Front-end code change data
.....
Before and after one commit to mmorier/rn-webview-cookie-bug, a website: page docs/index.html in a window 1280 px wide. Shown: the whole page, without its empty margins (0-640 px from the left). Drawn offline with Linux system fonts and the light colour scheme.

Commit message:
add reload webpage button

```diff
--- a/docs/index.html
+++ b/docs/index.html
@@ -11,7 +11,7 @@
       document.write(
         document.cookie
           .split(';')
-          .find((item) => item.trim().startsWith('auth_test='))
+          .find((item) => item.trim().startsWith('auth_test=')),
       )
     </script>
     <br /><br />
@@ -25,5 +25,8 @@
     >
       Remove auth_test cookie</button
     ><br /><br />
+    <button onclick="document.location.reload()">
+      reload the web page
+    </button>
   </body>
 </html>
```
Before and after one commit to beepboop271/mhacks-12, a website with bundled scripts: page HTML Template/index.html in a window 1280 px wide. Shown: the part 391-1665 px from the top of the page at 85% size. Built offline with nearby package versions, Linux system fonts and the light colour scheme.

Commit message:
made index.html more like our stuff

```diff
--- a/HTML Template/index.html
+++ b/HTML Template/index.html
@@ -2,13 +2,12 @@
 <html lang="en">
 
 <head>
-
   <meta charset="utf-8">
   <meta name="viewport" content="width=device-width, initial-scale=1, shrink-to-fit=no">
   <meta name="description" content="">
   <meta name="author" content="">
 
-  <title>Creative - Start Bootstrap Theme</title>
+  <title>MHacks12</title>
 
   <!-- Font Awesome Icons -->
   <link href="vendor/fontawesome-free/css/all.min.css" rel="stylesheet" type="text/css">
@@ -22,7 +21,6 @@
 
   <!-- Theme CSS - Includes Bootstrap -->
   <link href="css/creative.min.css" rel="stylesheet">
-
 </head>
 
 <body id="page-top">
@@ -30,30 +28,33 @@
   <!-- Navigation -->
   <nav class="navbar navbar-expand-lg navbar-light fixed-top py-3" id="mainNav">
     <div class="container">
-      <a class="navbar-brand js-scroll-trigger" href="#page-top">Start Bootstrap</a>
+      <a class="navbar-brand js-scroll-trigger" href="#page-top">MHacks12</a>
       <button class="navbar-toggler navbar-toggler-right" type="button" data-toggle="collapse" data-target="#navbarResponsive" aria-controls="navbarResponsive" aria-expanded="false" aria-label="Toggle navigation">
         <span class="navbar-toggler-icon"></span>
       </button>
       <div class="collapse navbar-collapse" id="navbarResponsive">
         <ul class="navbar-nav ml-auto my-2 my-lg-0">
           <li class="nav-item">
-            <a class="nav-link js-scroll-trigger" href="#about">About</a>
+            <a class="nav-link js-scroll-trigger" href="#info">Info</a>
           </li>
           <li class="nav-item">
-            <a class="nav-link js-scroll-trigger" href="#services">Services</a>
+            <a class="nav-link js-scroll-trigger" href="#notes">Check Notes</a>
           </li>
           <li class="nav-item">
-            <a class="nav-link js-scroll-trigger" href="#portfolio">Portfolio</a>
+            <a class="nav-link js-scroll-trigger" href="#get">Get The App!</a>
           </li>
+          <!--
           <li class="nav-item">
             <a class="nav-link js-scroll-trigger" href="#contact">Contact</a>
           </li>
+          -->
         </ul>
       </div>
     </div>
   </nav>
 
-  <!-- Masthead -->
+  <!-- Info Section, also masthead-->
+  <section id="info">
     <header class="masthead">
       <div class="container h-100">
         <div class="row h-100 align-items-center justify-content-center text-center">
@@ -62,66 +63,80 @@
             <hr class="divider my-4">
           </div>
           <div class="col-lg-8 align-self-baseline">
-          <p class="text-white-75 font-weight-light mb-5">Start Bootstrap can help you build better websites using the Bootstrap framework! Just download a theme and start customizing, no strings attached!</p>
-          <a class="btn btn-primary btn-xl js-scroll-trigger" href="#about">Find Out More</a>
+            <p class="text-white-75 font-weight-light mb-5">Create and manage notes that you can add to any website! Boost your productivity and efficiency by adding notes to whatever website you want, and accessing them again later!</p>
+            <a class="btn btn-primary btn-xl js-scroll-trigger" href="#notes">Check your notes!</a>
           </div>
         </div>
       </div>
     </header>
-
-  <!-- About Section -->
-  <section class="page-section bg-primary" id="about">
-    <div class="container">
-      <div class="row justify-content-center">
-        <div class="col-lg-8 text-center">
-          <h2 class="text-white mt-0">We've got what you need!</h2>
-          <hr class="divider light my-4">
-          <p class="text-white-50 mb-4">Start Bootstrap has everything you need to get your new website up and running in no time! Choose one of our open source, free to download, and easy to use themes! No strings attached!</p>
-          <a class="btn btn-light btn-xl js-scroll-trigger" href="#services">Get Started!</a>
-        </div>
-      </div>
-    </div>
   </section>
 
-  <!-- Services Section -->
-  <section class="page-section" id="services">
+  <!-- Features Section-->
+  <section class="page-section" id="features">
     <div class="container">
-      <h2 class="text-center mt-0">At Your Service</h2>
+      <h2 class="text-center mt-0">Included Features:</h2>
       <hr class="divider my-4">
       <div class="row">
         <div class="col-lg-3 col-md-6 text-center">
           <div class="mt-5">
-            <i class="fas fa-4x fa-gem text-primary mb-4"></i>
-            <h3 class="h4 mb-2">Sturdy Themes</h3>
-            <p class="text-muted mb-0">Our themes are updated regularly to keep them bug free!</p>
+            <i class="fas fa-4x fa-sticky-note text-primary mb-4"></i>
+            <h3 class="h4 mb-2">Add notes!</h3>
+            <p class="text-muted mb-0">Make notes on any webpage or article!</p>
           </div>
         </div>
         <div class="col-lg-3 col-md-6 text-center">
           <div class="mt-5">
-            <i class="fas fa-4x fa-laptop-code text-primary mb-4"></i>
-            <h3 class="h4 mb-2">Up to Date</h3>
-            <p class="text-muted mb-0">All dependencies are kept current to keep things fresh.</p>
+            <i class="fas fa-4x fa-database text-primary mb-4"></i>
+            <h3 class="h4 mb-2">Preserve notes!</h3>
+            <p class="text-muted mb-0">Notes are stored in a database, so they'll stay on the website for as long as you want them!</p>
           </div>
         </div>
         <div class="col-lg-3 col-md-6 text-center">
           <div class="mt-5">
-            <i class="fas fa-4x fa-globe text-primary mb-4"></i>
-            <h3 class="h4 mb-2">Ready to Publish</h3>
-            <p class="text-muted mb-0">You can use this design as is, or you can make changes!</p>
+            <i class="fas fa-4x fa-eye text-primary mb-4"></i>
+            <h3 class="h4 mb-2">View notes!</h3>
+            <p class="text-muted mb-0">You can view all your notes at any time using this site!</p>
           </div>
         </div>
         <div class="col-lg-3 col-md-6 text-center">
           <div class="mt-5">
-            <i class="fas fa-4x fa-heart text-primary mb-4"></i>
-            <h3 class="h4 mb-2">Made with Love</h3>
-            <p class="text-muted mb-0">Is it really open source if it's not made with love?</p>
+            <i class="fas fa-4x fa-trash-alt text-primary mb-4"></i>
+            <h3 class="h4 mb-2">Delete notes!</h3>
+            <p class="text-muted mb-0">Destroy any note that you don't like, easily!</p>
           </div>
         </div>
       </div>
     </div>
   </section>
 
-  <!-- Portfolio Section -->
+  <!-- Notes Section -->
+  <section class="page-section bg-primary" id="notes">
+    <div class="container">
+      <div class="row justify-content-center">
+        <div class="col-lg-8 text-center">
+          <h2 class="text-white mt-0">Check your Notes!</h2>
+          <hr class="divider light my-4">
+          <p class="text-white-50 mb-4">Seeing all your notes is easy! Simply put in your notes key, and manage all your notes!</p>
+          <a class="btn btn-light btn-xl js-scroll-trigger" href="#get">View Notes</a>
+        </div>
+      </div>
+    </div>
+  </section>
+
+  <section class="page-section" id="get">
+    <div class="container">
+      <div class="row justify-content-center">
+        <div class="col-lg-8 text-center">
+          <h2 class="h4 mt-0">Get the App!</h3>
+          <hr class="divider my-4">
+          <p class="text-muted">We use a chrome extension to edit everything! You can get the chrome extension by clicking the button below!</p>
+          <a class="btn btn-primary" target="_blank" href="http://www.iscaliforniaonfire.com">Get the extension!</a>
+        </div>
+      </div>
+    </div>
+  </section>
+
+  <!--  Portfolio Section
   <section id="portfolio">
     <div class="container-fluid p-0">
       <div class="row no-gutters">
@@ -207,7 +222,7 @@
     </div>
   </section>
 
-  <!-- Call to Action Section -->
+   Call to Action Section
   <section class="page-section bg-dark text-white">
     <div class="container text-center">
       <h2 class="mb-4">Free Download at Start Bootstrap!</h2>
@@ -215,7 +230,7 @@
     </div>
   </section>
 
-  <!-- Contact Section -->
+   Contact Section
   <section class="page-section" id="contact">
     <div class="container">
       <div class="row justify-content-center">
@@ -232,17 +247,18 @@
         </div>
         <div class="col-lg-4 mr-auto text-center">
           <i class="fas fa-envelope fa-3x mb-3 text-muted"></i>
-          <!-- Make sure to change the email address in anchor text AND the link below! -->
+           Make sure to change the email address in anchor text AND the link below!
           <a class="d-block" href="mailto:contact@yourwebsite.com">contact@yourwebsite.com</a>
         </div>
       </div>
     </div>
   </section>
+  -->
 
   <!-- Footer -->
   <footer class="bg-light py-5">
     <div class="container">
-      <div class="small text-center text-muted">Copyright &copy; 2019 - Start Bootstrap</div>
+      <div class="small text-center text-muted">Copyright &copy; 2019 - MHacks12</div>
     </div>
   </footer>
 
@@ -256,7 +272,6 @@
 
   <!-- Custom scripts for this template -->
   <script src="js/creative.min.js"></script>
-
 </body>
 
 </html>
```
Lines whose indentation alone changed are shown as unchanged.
.....
> What this task involves: Say how many lines in the entries above contain the string "justify". Give the number by itself.

> Task answer: 5